**Source data**
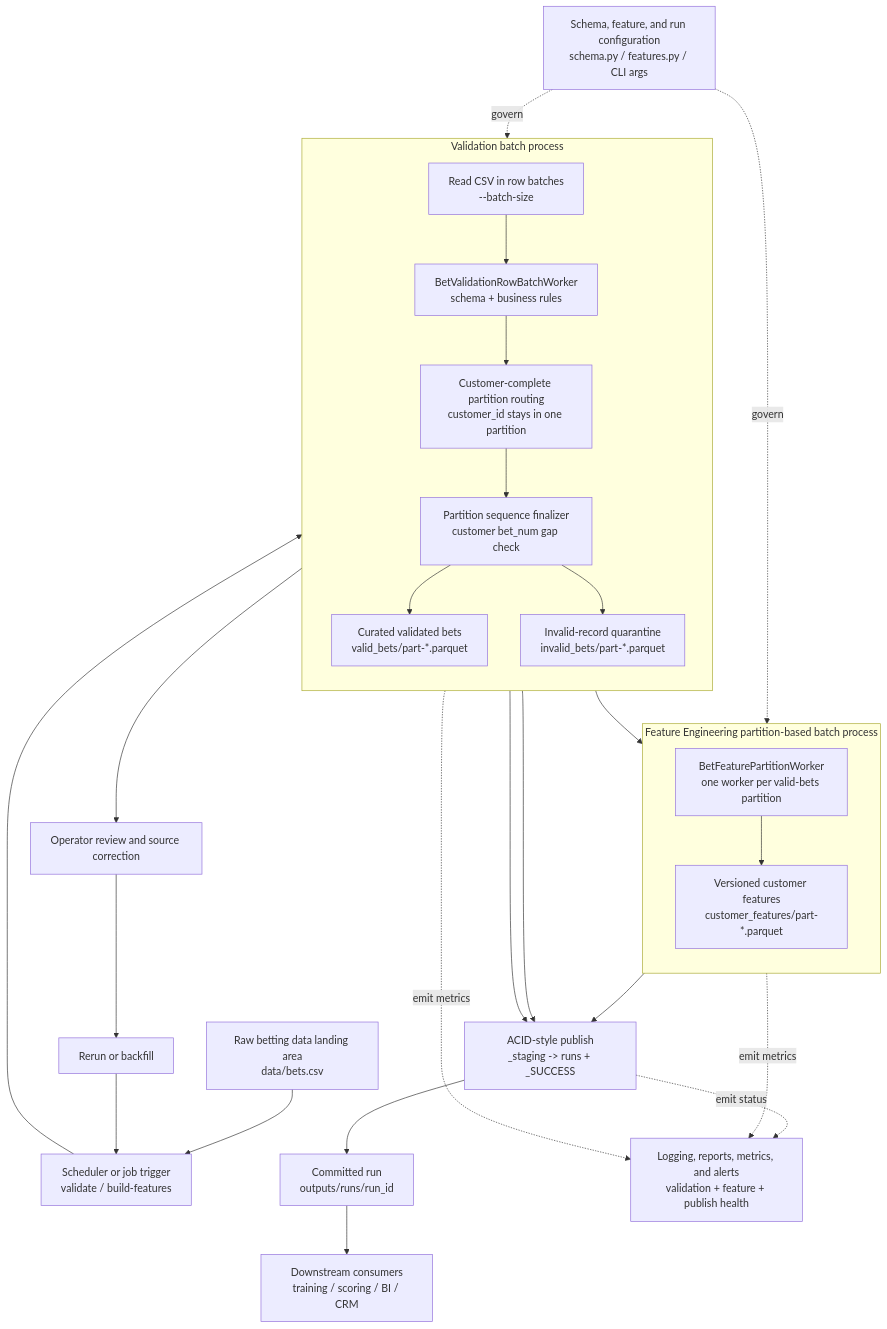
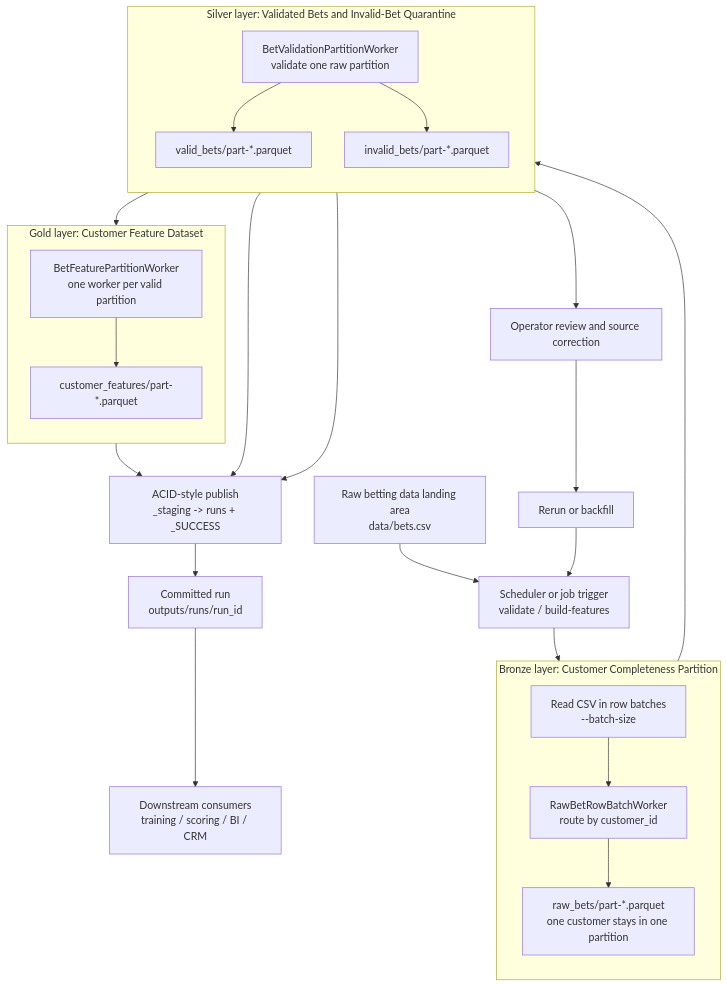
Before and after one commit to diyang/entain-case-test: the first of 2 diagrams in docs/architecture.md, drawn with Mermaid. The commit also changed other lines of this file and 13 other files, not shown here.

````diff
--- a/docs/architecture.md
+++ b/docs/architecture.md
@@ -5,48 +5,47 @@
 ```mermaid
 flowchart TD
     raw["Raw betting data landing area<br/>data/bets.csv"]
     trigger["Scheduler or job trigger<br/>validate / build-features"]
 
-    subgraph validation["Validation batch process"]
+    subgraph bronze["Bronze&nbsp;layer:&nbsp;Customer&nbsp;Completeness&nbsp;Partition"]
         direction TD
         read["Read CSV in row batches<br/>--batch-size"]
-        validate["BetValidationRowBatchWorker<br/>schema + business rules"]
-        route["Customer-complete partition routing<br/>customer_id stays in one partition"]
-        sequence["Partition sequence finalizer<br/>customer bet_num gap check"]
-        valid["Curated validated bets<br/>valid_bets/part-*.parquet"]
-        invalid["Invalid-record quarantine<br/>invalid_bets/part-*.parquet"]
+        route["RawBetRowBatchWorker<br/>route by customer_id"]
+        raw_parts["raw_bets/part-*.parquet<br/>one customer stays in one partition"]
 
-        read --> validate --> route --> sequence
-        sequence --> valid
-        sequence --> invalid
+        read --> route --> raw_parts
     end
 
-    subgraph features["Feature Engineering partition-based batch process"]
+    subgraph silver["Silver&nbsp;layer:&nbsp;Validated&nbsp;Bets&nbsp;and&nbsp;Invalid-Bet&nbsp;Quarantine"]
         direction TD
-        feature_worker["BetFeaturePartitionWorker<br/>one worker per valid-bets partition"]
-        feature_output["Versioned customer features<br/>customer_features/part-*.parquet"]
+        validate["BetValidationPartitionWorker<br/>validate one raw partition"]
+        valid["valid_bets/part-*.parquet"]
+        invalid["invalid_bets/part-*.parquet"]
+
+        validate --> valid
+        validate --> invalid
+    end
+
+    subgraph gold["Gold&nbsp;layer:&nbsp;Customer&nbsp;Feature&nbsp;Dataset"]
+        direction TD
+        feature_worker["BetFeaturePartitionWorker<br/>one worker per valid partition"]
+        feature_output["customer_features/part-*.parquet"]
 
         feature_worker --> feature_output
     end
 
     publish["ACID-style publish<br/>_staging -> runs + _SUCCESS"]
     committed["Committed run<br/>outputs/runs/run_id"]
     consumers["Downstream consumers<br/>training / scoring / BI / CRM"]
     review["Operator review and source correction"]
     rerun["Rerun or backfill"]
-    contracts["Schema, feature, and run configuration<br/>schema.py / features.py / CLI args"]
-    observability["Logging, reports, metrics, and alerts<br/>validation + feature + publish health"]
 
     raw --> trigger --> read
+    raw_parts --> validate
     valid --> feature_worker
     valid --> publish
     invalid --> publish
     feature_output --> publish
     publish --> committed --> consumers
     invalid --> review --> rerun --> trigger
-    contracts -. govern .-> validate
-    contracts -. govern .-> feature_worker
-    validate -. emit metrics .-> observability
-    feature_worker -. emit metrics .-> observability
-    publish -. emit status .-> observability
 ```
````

**Exercise**
Whenever a line in the records contains the word "trigger", copy that line.

**Reply to the exercise**
     trigger["Scheduler or job trigger<br/>validate / build-features"]
     raw --> trigger --> read
     invalid --> review --> rerun --> trigger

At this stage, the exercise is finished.